Segment Open
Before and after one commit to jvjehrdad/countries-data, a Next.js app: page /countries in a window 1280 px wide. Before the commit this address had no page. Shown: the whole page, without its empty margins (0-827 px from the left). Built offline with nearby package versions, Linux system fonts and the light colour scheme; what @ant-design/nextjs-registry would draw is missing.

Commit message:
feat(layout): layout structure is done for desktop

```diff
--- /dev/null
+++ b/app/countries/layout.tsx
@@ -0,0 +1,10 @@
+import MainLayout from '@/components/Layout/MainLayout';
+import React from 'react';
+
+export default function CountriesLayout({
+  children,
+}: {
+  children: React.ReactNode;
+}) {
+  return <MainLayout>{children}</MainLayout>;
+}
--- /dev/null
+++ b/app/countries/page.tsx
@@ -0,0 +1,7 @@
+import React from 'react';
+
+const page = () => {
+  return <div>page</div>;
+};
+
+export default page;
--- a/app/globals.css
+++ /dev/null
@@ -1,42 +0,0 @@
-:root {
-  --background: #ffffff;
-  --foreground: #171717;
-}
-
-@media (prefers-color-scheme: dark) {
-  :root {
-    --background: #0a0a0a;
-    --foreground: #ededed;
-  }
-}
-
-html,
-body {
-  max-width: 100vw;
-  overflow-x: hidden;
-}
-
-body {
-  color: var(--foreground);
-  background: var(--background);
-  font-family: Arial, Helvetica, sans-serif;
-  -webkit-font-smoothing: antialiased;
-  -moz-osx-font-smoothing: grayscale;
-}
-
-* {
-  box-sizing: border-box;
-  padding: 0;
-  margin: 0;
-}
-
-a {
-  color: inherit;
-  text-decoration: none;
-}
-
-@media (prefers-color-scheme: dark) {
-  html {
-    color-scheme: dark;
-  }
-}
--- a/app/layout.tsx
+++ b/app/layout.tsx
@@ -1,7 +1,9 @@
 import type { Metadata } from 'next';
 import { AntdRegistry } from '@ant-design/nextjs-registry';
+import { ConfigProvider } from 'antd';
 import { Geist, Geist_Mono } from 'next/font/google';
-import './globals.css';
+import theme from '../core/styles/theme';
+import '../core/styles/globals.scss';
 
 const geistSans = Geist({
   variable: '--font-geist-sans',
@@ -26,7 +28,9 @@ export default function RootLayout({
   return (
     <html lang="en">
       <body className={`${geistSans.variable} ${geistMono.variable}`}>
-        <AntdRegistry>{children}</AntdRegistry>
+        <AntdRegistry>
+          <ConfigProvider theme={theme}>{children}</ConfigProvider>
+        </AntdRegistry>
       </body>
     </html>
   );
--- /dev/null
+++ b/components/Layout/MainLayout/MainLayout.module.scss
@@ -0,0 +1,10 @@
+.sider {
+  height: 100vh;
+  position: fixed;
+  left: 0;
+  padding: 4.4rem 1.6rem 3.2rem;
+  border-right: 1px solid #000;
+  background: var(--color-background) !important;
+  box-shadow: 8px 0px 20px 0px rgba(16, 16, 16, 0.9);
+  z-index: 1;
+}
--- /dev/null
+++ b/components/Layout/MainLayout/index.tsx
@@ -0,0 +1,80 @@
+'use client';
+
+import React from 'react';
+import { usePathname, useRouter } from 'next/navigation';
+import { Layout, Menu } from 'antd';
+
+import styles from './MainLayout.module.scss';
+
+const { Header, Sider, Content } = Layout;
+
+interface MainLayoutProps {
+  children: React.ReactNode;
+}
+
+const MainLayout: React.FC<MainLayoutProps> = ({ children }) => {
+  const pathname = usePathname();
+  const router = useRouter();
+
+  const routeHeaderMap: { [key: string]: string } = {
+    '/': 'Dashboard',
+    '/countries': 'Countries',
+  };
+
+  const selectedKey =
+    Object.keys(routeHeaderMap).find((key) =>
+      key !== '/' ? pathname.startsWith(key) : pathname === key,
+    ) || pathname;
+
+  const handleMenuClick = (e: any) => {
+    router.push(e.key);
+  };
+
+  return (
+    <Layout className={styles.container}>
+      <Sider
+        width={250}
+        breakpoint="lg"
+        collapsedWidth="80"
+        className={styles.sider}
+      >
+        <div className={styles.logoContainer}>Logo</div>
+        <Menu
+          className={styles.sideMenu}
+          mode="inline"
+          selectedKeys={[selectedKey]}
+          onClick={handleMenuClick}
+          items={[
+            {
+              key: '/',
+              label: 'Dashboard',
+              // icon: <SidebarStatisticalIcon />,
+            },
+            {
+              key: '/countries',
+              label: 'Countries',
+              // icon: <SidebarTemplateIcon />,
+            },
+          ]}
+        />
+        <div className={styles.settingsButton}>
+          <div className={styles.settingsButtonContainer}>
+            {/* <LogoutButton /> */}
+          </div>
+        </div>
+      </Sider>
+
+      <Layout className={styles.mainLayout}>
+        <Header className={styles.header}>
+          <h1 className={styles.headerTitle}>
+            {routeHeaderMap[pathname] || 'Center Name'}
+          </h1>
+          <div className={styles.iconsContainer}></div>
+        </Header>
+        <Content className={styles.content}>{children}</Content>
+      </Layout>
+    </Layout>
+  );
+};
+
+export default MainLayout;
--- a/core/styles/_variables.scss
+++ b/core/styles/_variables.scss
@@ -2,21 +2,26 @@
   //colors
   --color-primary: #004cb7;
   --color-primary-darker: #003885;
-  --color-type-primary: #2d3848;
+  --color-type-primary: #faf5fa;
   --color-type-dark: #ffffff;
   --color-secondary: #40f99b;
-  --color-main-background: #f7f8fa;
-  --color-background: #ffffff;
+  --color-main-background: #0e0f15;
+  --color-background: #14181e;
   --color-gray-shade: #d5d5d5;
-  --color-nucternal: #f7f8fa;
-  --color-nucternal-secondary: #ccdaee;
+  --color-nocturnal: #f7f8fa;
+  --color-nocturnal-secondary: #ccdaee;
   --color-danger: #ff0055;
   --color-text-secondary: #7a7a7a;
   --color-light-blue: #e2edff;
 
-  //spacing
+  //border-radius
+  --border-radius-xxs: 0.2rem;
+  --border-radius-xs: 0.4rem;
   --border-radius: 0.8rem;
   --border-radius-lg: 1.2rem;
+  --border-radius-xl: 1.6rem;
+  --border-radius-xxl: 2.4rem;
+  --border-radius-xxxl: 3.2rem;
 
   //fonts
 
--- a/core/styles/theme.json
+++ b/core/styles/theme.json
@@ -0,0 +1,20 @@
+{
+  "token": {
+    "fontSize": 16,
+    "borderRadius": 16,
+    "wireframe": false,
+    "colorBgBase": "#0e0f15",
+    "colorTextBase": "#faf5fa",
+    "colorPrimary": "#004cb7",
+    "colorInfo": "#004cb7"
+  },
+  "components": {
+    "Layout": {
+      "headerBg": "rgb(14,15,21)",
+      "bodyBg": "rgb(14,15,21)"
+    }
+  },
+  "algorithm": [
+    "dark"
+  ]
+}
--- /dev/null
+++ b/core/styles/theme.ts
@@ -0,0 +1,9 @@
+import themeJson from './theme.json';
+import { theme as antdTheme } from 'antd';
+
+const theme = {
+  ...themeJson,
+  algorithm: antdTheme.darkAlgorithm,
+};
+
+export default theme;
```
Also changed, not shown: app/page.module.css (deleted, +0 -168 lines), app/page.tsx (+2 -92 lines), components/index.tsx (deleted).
Segment Closed
Search the listing for the word "children", and copy every line in which it is found.

+  children,
+  children: React.ReactNode;
+  return <MainLayout>{children}</MainLayout>;
-        <AntdRegistry>{children}</AntdRegistry>
+          <ConfigProvider theme={theme}>{children}</ConfigProvider>
+  children: React.ReactNode;
+const MainLayout: React.FC<MainLayoutProps> = ({ children }) => {
+        <Content className={styles.content}>{children}</Content>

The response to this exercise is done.